* [Excerpted records]
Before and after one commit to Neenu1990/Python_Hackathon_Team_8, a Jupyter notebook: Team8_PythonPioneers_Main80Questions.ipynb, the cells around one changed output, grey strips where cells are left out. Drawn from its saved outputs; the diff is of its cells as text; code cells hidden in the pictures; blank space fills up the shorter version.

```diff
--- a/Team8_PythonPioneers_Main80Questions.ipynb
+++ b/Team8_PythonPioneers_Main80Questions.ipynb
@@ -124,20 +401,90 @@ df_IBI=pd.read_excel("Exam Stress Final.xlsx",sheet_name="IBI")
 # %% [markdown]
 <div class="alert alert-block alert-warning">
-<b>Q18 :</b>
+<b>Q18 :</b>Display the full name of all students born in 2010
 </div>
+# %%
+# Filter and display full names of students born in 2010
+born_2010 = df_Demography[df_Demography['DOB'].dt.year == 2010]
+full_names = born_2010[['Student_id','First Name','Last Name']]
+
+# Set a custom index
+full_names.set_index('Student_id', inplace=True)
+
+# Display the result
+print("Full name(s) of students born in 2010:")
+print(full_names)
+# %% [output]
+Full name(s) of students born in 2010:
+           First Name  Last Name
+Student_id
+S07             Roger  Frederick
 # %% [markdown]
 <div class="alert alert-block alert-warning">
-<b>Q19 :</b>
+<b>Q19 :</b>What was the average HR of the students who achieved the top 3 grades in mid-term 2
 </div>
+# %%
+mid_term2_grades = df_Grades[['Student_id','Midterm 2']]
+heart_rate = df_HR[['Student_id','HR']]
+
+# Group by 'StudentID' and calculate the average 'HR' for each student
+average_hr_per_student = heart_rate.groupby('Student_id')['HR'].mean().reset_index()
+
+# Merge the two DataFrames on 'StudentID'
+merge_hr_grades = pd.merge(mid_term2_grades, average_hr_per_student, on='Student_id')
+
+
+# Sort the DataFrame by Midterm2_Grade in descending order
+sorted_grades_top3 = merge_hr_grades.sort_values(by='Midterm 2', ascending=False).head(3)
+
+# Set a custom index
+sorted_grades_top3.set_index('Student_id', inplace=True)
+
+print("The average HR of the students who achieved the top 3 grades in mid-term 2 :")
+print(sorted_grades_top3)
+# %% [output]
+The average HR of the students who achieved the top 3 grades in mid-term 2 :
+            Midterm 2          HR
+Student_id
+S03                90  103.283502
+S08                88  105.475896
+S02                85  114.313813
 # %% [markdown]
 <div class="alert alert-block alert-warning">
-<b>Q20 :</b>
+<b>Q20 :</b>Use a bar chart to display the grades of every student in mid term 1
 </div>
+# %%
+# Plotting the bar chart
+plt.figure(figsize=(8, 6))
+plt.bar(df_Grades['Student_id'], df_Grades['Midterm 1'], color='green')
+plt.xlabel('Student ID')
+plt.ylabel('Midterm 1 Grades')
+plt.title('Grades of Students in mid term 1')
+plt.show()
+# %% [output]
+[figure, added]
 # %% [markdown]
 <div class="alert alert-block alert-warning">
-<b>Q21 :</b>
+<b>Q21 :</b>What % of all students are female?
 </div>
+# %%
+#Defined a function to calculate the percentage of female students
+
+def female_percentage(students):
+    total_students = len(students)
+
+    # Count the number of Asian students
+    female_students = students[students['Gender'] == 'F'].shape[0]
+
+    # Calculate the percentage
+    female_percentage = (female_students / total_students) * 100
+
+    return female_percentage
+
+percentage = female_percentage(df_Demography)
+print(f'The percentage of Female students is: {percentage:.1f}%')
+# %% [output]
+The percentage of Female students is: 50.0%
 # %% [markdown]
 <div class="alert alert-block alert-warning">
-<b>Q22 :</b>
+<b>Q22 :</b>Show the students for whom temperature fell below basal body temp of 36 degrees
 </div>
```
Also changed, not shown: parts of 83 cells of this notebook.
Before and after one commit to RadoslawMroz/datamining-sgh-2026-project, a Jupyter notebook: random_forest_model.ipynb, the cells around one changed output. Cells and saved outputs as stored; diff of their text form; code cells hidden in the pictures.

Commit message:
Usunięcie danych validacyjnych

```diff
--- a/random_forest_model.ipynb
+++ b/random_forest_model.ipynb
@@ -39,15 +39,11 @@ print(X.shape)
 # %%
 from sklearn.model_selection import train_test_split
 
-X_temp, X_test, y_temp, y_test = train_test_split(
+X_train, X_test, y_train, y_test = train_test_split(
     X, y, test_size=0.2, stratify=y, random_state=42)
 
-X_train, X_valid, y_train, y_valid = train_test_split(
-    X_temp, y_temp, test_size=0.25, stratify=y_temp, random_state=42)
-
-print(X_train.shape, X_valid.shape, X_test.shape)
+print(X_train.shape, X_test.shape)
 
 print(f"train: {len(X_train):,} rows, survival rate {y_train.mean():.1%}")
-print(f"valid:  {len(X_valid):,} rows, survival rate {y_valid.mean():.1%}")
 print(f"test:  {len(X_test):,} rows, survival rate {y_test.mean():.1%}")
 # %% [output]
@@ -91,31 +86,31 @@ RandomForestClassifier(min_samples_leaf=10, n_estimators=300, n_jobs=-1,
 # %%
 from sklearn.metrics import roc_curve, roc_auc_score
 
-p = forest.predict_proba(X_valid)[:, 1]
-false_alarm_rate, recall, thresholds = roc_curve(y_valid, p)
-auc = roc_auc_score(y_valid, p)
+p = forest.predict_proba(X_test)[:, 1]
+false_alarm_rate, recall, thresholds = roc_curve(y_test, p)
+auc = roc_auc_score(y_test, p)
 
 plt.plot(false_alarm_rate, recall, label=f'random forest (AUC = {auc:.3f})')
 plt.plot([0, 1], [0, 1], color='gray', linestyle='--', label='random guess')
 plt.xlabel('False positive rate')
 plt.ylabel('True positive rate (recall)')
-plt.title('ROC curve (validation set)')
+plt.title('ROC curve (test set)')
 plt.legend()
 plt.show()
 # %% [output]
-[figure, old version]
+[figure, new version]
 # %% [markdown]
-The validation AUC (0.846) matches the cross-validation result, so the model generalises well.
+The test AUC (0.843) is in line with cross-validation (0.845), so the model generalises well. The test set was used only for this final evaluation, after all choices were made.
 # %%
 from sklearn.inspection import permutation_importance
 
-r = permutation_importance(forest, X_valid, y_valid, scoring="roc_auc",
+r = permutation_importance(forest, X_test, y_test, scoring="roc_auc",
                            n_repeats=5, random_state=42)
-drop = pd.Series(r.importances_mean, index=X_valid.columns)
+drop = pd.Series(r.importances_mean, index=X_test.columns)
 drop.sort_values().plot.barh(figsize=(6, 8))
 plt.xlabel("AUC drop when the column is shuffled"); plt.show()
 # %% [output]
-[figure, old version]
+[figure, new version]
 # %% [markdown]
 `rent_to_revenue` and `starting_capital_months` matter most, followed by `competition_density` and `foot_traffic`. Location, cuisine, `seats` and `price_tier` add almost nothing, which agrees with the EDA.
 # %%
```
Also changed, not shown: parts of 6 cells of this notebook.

* [Exercise] Each line of the listing is to be duplicated exactly as it appears.

* [Solution to the problem]
Before and after one commit to Neenu1990/Python_Hackathon_Team_8, a Jupyter notebook: Team8_PythonPioneers_Main80Questions.ipynb, the cells around one changed output, grey strips where cells are left out. Drawn from its saved outputs; the diff is of its cells as text; code cells hidden in the pictures; blank space fills up the shorter version.

```diff
--- a/Team8_PythonPioneers_Main80Questions.ipynb
+++ b/Team8_PythonPioneers_Main80Questions.ipynb
@@ -124,20 +401,90 @@ df_IBI=pd.read_excel("Exam Stress Final.xlsx",sheet_name="IBI")
 # %% [markdown]
 <div class="alert alert-block alert-warning">
-<b>Q18 :</b>
+<b>Q18 :</b>Display the full name of all students born in 2010
 </div>
+# %%
+# Filter and display full names of students born in 2010
+born_2010 = df_Demography[df_Demography['DOB'].dt.year == 2010]
+full_names = born_2010[['Student_id','First Name','Last Name']]
+
+# Set a custom index
+full_names.set_index('Student_id', inplace=True)
+
+# Display the result
+print("Full name(s) of students born in 2010:")
+print(full_names)
+# %% [output]
+Full name(s) of students born in 2010:
+           First Name  Last Name
+Student_id
+S07             Roger  Frederick
 # %% [markdown]
 <div class="alert alert-block alert-warning">
-<b>Q19 :</b>
+<b>Q19 :</b>What was the average HR of the students who achieved the top 3 grades in mid-term 2
 </div>
+# %%
+mid_term2_grades = df_Grades[['Student_id','Midterm 2']]
+heart_rate = df_HR[['Student_id','HR']]
+
+# Group by 'StudentID' and calculate the average 'HR' for each student
+average_hr_per_student = heart_rate.groupby('Student_id')['HR'].mean().reset_index()
+
+# Merge the two DataFrames on 'StudentID'
+merge_hr_grades = pd.merge(mid_term2_grades, average_hr_per_student, on='Student_id')
+
+
+# Sort the DataFrame by Midterm2_Grade in descending order
+sorted_grades_top3 = merge_hr_grades.sort_values(by='Midterm 2', ascending=False).head(3)
+
+# Set a custom index
+sorted_grades_top3.set_index('Student_id', inplace=True)
+
+print("The average HR of the students who achieved the top 3 grades in mid-term 2 :")
+print(sorted_grades_top3)
+# %% [output]
+The average HR of the students who achieved the top 3 grades in mid-term 2 :
+            Midterm 2          HR
+Student_id
+S03                90  103.283502
+S08                88  105.475896
+S02                85  114.313813
 # %% [markdown]
 <div class="alert alert-block alert-warning">
-<b>Q20 :</b>
+<b>Q20 :</b>Use a bar chart to display the grades of every student in mid term 1
 </div>
+# %%
+# Plotting the bar chart
+plt.figure(figsize=(8, 6))
+plt.bar(df_Grades['Student_id'], df_Grades['Midterm 1'], color='green')
+plt.xlabel('Student ID')
+plt.ylabel('Midterm 1 Grades')
+plt.title('Grades of Students in mid term 1')
+plt.show()
+# %% [output]
+[figure, added]
 # %% [markdown]
 <div class="alert alert-block alert-warning">
-<b>Q21 :</b>
+<b>Q21 :</b>What % of all students are female?
 </div>
+# %%
+#Defined a function to calculate the percentage of female students
+
+def female_percentage(students):
+    total_students = len(students)
+
+    # Count the number of Asian students
+    female_students = students[students['Gender'] == 'F'].shape[0]
+
+    # Calculate the percentage
+    female_percentage = (female_students / total_students) * 100
+
+    return female_percentage
+
+percentage = female_percentage(df_Demography)
+print(f'The percentage of Female students is: {percentage:.1f}%')
+# %% [output]
+The percentage of Female students is: 50.0%
 # %% [markdown]
 <div class="alert alert-block alert-warning">
-<b>Q22 :</b>
+<b>Q22 :</b>Show the students for whom temperature fell below basal body temp of 36 degrees
 </div>
```
Also changed, not shown: parts of 83 cells of this notebook.
Before and after one commit to RadoslawMroz/datamining-sgh-2026-project, a Jupyter notebook: random_forest_model.ipynb, the cells around one changed output. Cells and saved outputs as stored; diff of their text form; code cells hidden in the pictures.

Commit message:
Usunięcie danych validacyjnych

```diff
--- a/random_forest_model.ipynb
+++ b/random_forest_model.ipynb
@@ -39,15 +39,11 @@ print(X.shape)
 # %%
 from sklearn.model_selection import train_test_split
 
-X_temp, X_test, y_temp, y_test = train_test_split(
+X_train, X_test, y_train, y_test = train_test_split(
     X, y, test_size=0.2, stratify=y, random_state=42)
 
-X_train, X_valid, y_train, y_valid = train_test_split(
-    X_temp, y_temp, test_size=0.25, stratify=y_temp, random_state=42)
-
-print(X_train.shape, X_valid.shape, X_test.shape)
+print(X_train.shape, X_test.shape)
 
 print(f"train: {len(X_train):,} rows, survival rate {y_train.mean():.1%}")
-print(f"valid:  {len(X_valid):,} rows, survival rate {y_valid.mean():.1%}")
 print(f"test:  {len(X_test):,} rows, survival rate {y_test.mean():.1%}")
 # %% [output]
@@ -91,31 +86,31 @@ RandomForestClassifier(min_samples_leaf=10, n_estimators=300, n_jobs=-1,
 # %%
 from sklearn.metrics import roc_curve, roc_auc_score
 
-p = forest.predict_proba(X_valid)[:, 1]
-false_alarm_rate, recall, thresholds = roc_curve(y_valid, p)
-auc = roc_auc_score(y_valid, p)
+p = forest.predict_proba(X_test)[:, 1]
+false_alarm_rate, recall, thresholds = roc_curve(y_test, p)
+auc = roc_auc_score(y_test, p)
 
 plt.plot(false_alarm_rate, recall, label=f'random forest (AUC = {auc:.3f})')
 plt.plot([0, 1], [0, 1], color='gray', linestyle='--', label='random guess')
 plt.xlabel('False positive rate')
 plt.ylabel('True positive rate (recall)')
-plt.title('ROC curve (validation set)')
+plt.title('ROC curve (test set)')
 plt.legend()
 plt.show()
 # %% [output]
-[figure, old version]
+[figure, new version]
 # %% [markdown]
-The validation AUC (0.846) matches the cross-validation result, so the model generalises well.
+The test AUC (0.843) is in line with cross-validation (0.845), so the model generalises well. The test set was used only for this final evaluation, after all choices were made.
 # %%
 from sklearn.inspection import permutation_importance
 
-r = permutation_importance(forest, X_valid, y_valid, scoring="roc_auc",
+r = permutation_importance(forest, X_test, y_test, scoring="roc_auc",
                            n_repeats=5, random_state=42)
-drop = pd.Series(r.importances_mean, index=X_valid.columns)
+drop = pd.Series(r.importances_mean, index=X_test.columns)
 drop.sort_values().plot.barh(figsize=(6, 8))
 plt.xlabel("AUC drop when the column is shuffled"); plt.show()
 # %% [output]
-[figure, old version]
+[figure, new version]
 # %% [markdown]
 `rent_to_revenue` and `starting_capital_months` matter most, followed by `competition_density` and `foot_traffic`. Location, cuisine, `seats` and `price_tier` add almost nothing, which agrees with the EDA.
 # %%
```
Also changed, not shown: parts of 6 cells of this notebook.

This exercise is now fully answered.